What is safe sleeping?
It’s important that your baby sleeps as safely as possible to reduce the risk of sudden infant death syndrome (SIDS).
Your health visitor will discuss safe sleeping at your new birth visit, but here are some simple steps you can take to ensure your baby is sleeping safely at all times, not just at night.
- Always place your baby on their back to sleep
- Don’t let your baby get too hot or cold while sleeping
- Sheets and blankets (not above shoulder height) should be firmly tucked in. A baby sleeping bag is a good alternative
- Avoid using soft or bulky bedding such as quilts, pillows and duvets
- No hats or gloves when sleeping
- Never sleep on a sofa or in an armchair with your baby
- Don’t sleep in the same bed as your baby if you smoke, drink or take drugs or if your baby was born prematurely or was of low birth weight.
Lullaby trust leaflet on safe sleeping
Safer Sleep for babies: a Guide for Parents
This leaflet provides parents with all the advice on safer sleep and reducing the risk of sudden infant death.
Plus, follow this text free video with safe sleeping advice for the first year.
If you want advice on the safety of new products contact lullaby trust.
Sleep and what to expect
Normal sleep patterns for your baby or child
|Age||Daytime sleeps hours||Night time sleep hours|
When babies are born they are unable to tell the difference from day and night, but by 6-8 weeks they are starting to learn this. At around 3 months your baby will pick up on routines, so this is a great time to introduce a bedtime routine!
Initially your baby will wake when they are hungry and fall asleep during or soon after a feed. Your baby will also have growth spurts at 6-8 weeks and around 12 weeks; this will mean your baby will wake more often for feeds, to meet their growth needs. If you are breastfeeding, this frequent feeding is changing your milk to meet your baby’s next developmental need.
There are 5 main stages to sleep, from drowsiness to deep sleep. This full cycle in a new born baby is around 50-60 minutes; however from around 3 months old onwards this is around 90 minutes. Following successful weaning at 6 months onto solid foods, if you notice your child is waking every 90 minutes or so this may indicate an association with falling to sleep; this association is normally linked to what ever you do to get your child to sleep at bed time e.g. rocking to sleep. Sleep will be discussed with you at your child’s developmental review however if you need support earlier, call your health visiting team or attend one of our clinics; you will then be given advice and support. If this is not successful you may then be offered a referral to the health visitor led sleep clinic, which is held once a month.

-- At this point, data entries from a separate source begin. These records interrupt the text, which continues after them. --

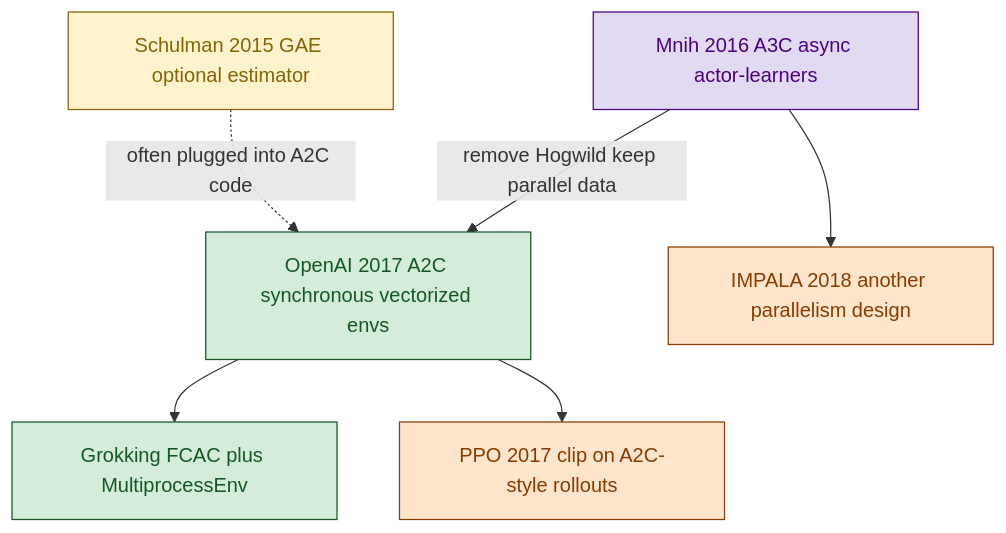
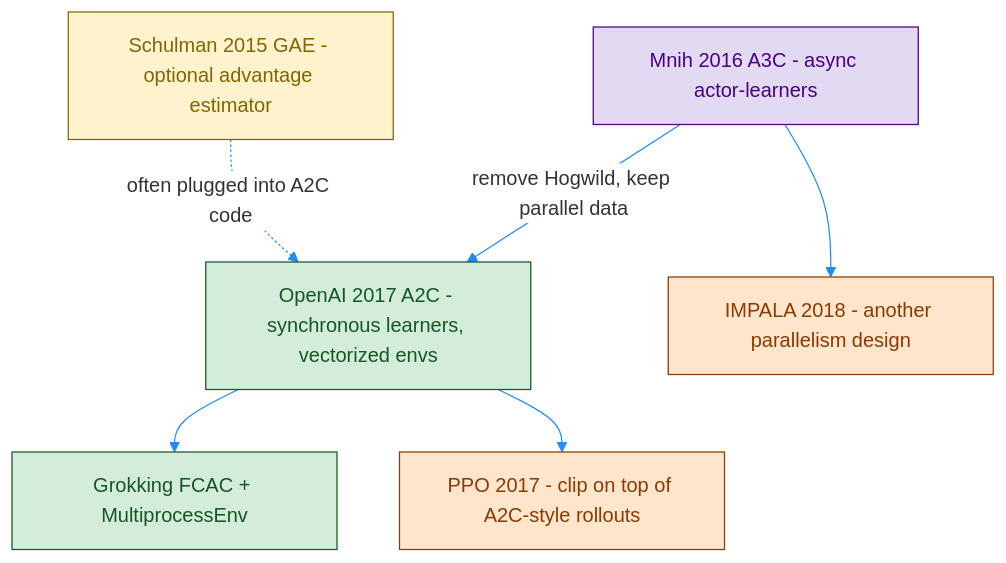
One commit to Open-Source-Robotics-For-Myanmar/rl changed the first of 4 diagrams in Day81 RL python/02_Miguel Morales - Grokking Deep Reinforcement Learning/02_rl_with_dl/rom_photos/10_1_PB_actor-critic_A2C.md. Above: the diagram before and after it, drawn with Mermaid. The commit also changed other lines of this file and 4 other files, not shown here.

````diff
--- a/Day81 RL python/02_Miguel Morales - Grokking Deep Reinforcement Learning/02_rl_with_dl/rom_photos/10_1_PB_actor-critic_A2C.md
+++ b/Day81 RL python/02_Miguel Morales - Grokking Deep Reinforcement Learning/02_rl_with_dl/rom_photos/10_1_PB_actor-critic_A2C.md
@@ -50,20 +55,26 @@
 ```mermaid
-flowchart TD
-    P1["Mnih 2016 A3C async actor-learners"]:::value
-    P2["Schulman 2015 GAE optional estimator"]:::sample
-    P3["OpenAI 2017 A2C synchronous vectorized envs"]:::policy
-    P4["Grokking FCAC plus MultiprocessEnv"]:::policy
-    P5["PPO 2017 clip on A2C-style rollouts"]:::extra
-    P6["IMPALA 2018 another parallelism design"]:::extra
+%%{init: {'theme': 'base', 'themeVariables': { 'primaryColor': '#ffffff', 'lineColor': '#218bff'}}}%%
+graph TD
+    P1[Mnih 2016 A3C - async actor-learners]
+    P2[Schulman 2015 GAE - optional advantage estimator]
+    P3[OpenAI 2017 A2C - synchronous learners, vectorized envs]
+    P4[Grokking FCAC + MultiprocessEnv]
+    P5[PPO 2017 - clip on top of A2C-style rollouts]
+    P6[IMPALA 2018 - another parallelism design]
 
-    P1 -->|"remove Hogwild keep parallel data"| P3
-    P2 -.->|"often plugged into A2C code"| P3
+    P1 -->|remove Hogwild, keep parallel data| P3
+    P2 -.->|often plugged into A2C code| P3
     P3 --> P4
     P3 --> P5
     P1 --> P6
 
-    classDef policy fill:#d4edda,stroke:#155724,color:#155724
-    classDef sample fill:#fff3cd,stroke:#856404,color:#856404
-    classDef value fill:#e2d9f3,stroke:#4b0082,color:#4b0082
-    classDef extra fill:#ffe5cc,stroke:#8a3b00,color:#8a3b00
+    classDef a3c fill:#e2d9f3,stroke:#4b0082,stroke-width:1px,color:#4b0082;
+    classDef gae fill:#fff3cd,stroke:#856404,stroke-width:1px,color:#856404;
+    classDef a2c fill:#d4edda,stroke:#155724,stroke-width:1px,color:#155724;
+    classDef later fill:#ffe5cc,stroke:#8a3b00,stroke-width:1px,color:#8a3b00;
+
+    class P1 a3c;
+    class P2 gae;
+    class P3,P4 a2c;
+    class P5,P6 later;
 ```
````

The aim of a bedtime routine is to prepare your baby or child for sleeping.
This routine can be used from 3 months onwards. You can tailor it your family routines, however remember to keep it calm and relaxing.
If you live on a busy road, don’t worry, your baby or child is use to the noise
Bedroom temperature to be around 18⁰C
Have everything prepared for their bedtime e.g. bring milk to their room
Aim to keep the bedtime routine to around 30 minutes and should be a simple routine
Quiet play prior to starting the routine
- Bath for no more than 10 minutes
- If your baby or child has teeth, lift the lip and clean them
- Take your baby / child to the room they will sleep in, dim light room (try and not to leave this room with your baby / child as this can stimulate them)
- Story or lullaby
- Place in their cot to fall asleep
Please speak to your health visiting team for further advice and support around sleep routines.